A British study released on Monday found that the Pfizer-BioNTech and AstraZeneca COVID-19 vaccines offer solid protection against hospitalization due to the Delta variant, which recently became the dominant strain in the country.
Public Health England determined that the full two-dose Pfizer-BioNTech vaccine offers 96 percent protection against hospitalization, and the AstraZeneca vaccine gives 92 percent protection against hospitalization.
The preprinted analysis concluded that the protection rates are “comparable” to the vaccines’ effectiveness against the Alpha variant.
The analysis involved 14,019 people in England infected with the Delta strain, including 166 who were hospitalized, between April 12 and June 4.
Public Health England said more research was needed to determine the mortality rate from the Delta variant.
Mary Ramsay, the head of immunization at Public Health England, said in a release that the “hugely important findings” show the vaccines give “significant protection” against hospitalization from the Delta strain.
“It is absolutely vital to get both doses as soon as they are offered to you, to gain maximum protection against all existing and emerging variants,” she said.
The Delta variant, also known by the scientific name B.1.617.2, was first discovered in India before it spread to at least 74 countries, including the United Kingdom, where it overtook the Alpha variant to become the dominant strain.
Another analysis in Scotland published as a letter Monday in the Lancet medical journal concluded that the vaccines were slightly less effective against infection with the Delta strain than other variants. But protection against serious illness was similar to other strains in the analysis of 19,543 cases.
The Pfizer-BioNTech vaccine was found to give 92 percent protection against the Alpha strain and 79 percent against the Delta variant. The analysis determined the AstraZeneca vaccine was 73 percent effective against Alpha and 60 percent against Delta, after both doses.
The studies were released as concerns have mounted about the Delta variant as it spreads.

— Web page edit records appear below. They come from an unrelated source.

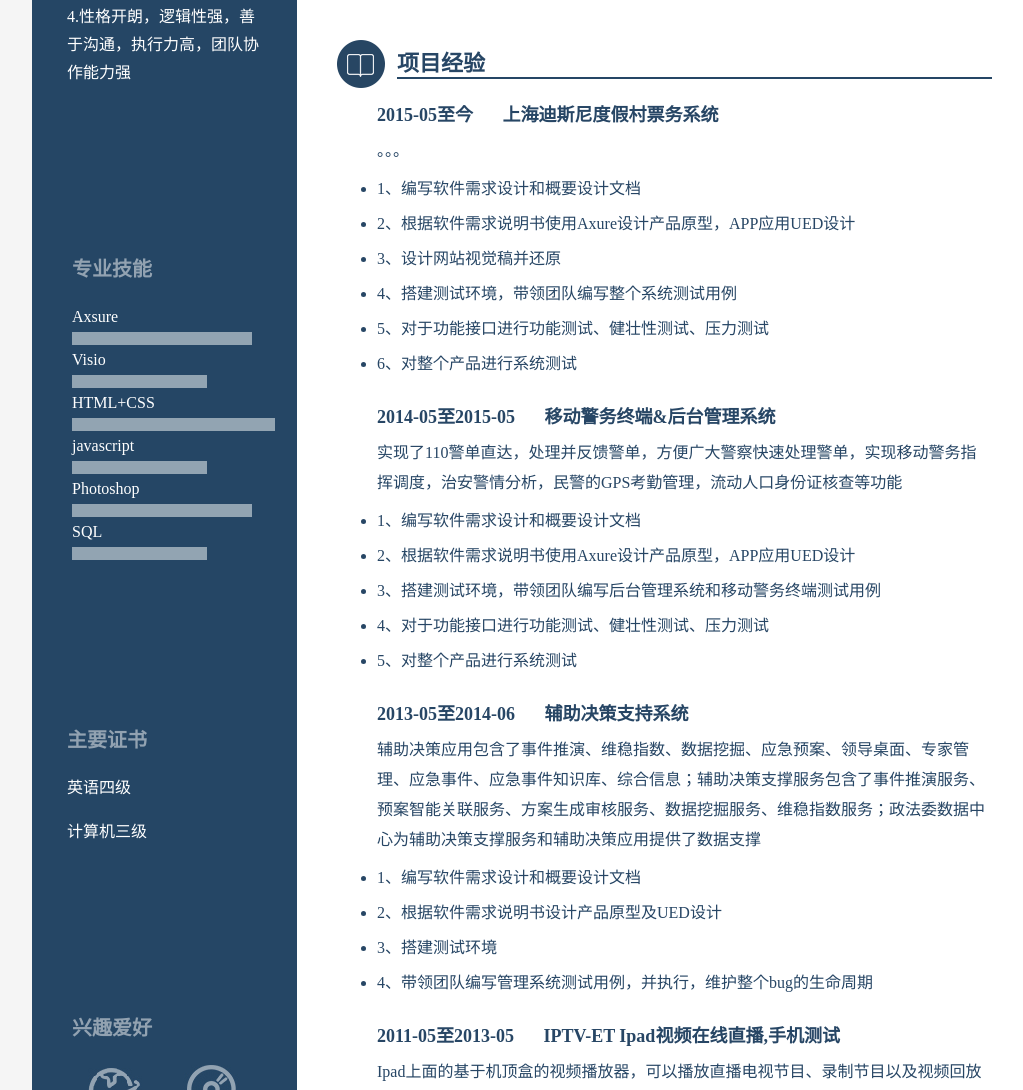
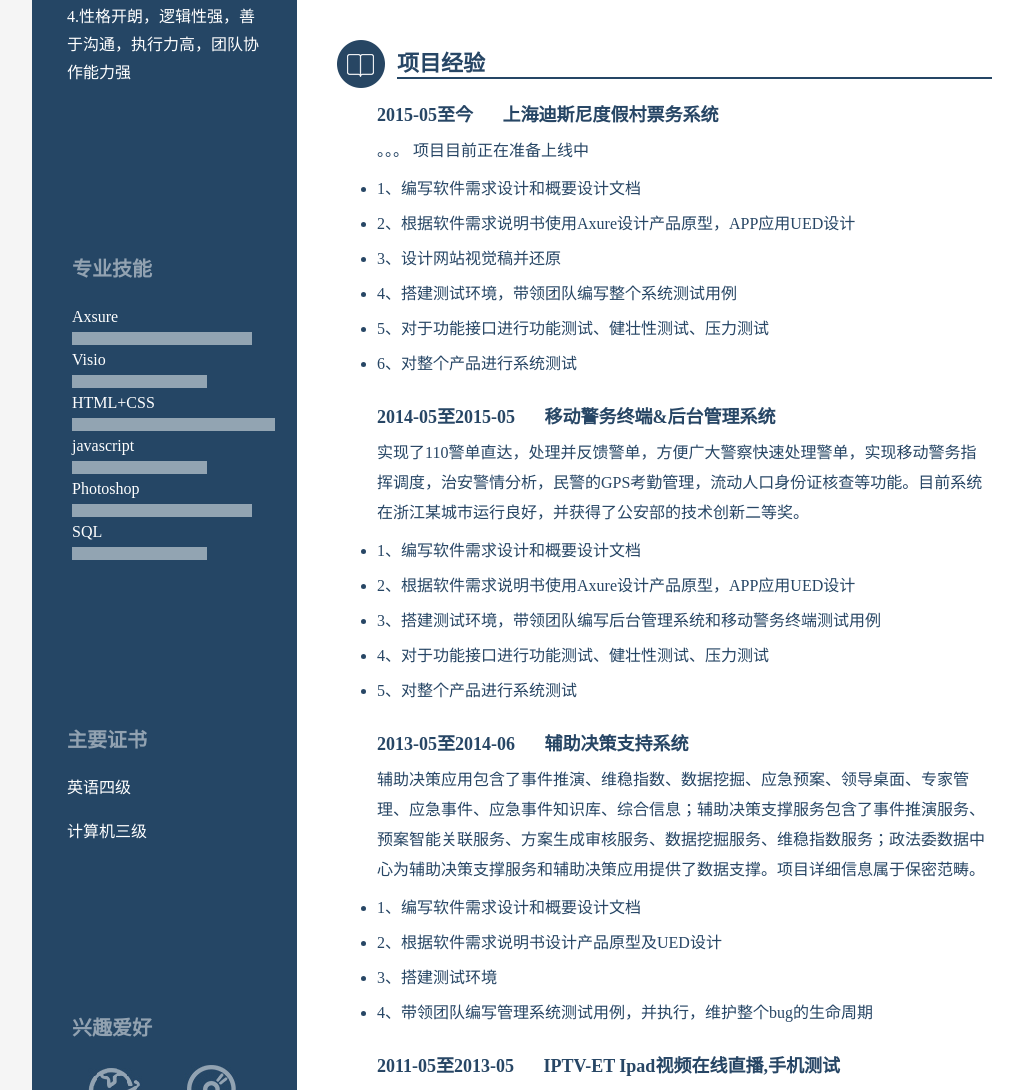
Before and after one commit to caiye1985/cv, a plain HTML site: page index.html in a window 1280 px wide. Shown: the part 1089-2179 px from the top of the page, without its empty margins (108-1131 px from the left). Drawn offline with Linux system fonts and the light colour scheme.

Commit message:
完善工作经历

```diff
--- a/index.html
+++ b/index.html
@@ -145,6 +145,7 @@
                                 </div>
                                 <div class="summery">
                                     。。。
+                                    项目目前正在准备上线中
                                 </div>
                                 <li>1、编写软件需求设计和概要设计文档</li>
                                 <li>2、根据软件需求说明书使用Axure设计产品原型，APP应用UED设计</li>
@@ -159,7 +160,7 @@
                                     <span>移动警务终端&后台管理系统</span>
                                 </div>
                                 <div class="summery">
-                                    实现了110警单直达，处理并反馈警单，方便广大警察快速处理警单，实现移动警务指挥调度，治安警情分析，民警的GPS考勤管理，流动人口身份证核查等功能
+                                    实现了110警单直达，处理并反馈警单，方便广大警察快速处理警单，实现移动警务指挥调度，治安警情分析，民警的GPS考勤管理，流动人口身份证核查等功能。目前系统在浙江某城市运行良好，并获得了公安部的技术创新二等奖。
                                 </div>
                                 <li>1、编写软件需求设计和概要设计文档</li>
                                 <li>2、根据软件需求说明书使用Axure设计产品原型，APP应用UED设计</li>
@@ -173,7 +174,7 @@
                                     <span>辅助决策支持系统</span>
                                 </div>
                                 <div class="summery">
-                                    辅助决策应用包含了事件推演、维稳指数、数据挖掘、应急预案、领导桌面、专家管理、应急事件、应急事件知识库、综合信息；辅助决策支撑服务包含了事件推演服务、预案智能关联服务、方案生成审核服务、数据挖掘服务、维稳指数服务；政法委数据中心为辅助决策支撑服务和辅助决策应用提供了数据支撑
+                                    辅助决策应用包含了事件推演、维稳指数、数据挖掘、应急预案、领导桌面、专家管理、应急事件、应急事件知识库、综合信息；辅助决策支撑服务包含了事件推演服务、预案智能关联服务、方案生成审核服务、数据挖掘服务、维稳指数服务；政法委数据中心为辅助决策支撑服务和辅助决策应用提供了数据支撑。项目详细信息属于保密范畴。
                                 </div>
                                 <li>1、编写软件需求设计和概要设计文档</li>
                                 <li>2、根据软件需求说明书设计产品原型及UED设计</li>
```
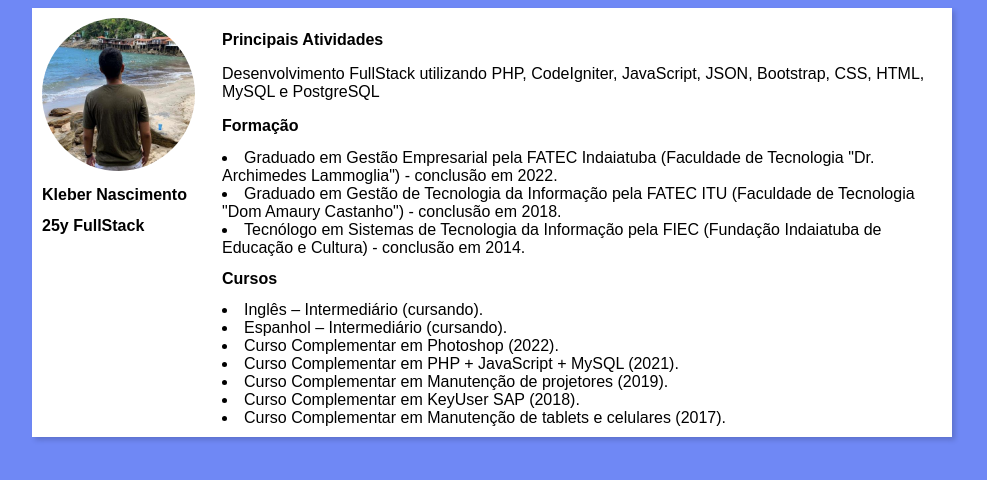
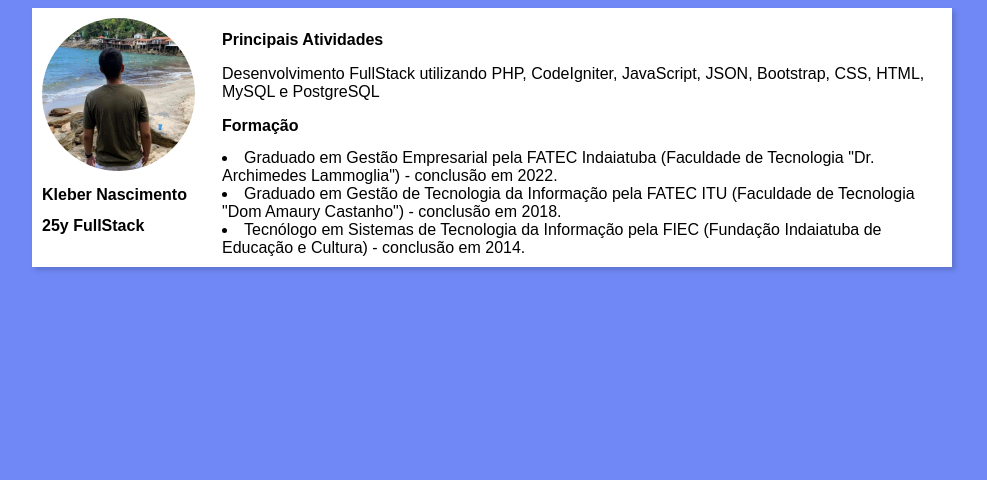
Before and after one commit to slotinc/slotinc.github.io, a plain HTML site: page index.html in a window 1280 px wide. Shown: the whole page, without its empty margins (148-1135 px from the left). Drawn offline with Linux system fonts and the light colour scheme.

Commit message:
Update index.html

```diff
--- a/index.html
+++ b/index.html
@@ -33,17 +33,7 @@
                 <li> Tecnólogo em Sistemas de Tecnologia da Informação pela FIEC (Fundação
                     Indaiatuba de Educação e Cultura) - conclusão em 2014.</li>
             </article>
-            <article>
-                <h2>Cursos</h2>
-                <li> Inglês – Intermediário (cursando).</li>
-                <li> Espanhol – Intermediário (cursando).</li>
-                <li> Curso Complementar em Photoshop (2022).</li>
-                <li> Curso Complementar em PHP + JavaScript + MySQL (2021).</li>
-                <li> Curso Complementar em Manutenção de projetores (2019).</li>
-                <li> Curso Complementar em KeyUser SAP (2018).</li>
-                <li> Curso Complementar em Manutenção de tablets e celulares (2017).</li>
 
-            </article>
         </div>
     </main>
 
```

An earlier preprint study from Public Health England found that two doses of Pfizer-BioNTech or AstraZeneca were 88 percent and 60 percent effective against symptomatic Delta cases, respectively. But the vaccines gave 33 percent protection to partially vaccinated people with both vaccines.
British Prime Minister Boris Johnson declared that the planned relaxation of coronavirus restrictions for June 21 would be pushed back up to four weeks as the U.K. sees growing Delta cases.
President BidenJoe BidenUkraine's president compares UN to 'a retired superhero' Biden touts 'progress' during 'candid' meetings on .5T plan Biden to tap law professor who wants to 'end banking as we know it' as OCC chief: reports MORE’s chief medical adviser Anthony FauciAnthony FauciThe Hill's Morning Report - Presented by Alibaba - Government shutdown fears increase as leaders dig in Pfizer results offer hope amid worsening pandemic for children The Hill's Morning Report - Presented by Alibaba - Democrats return to disappointment on immigration MORE said last week that more than 6 percent of sequenced U.S. COVID-19 infections were from the Delta variant. He also warned that it was “essentially taking over” the U.K.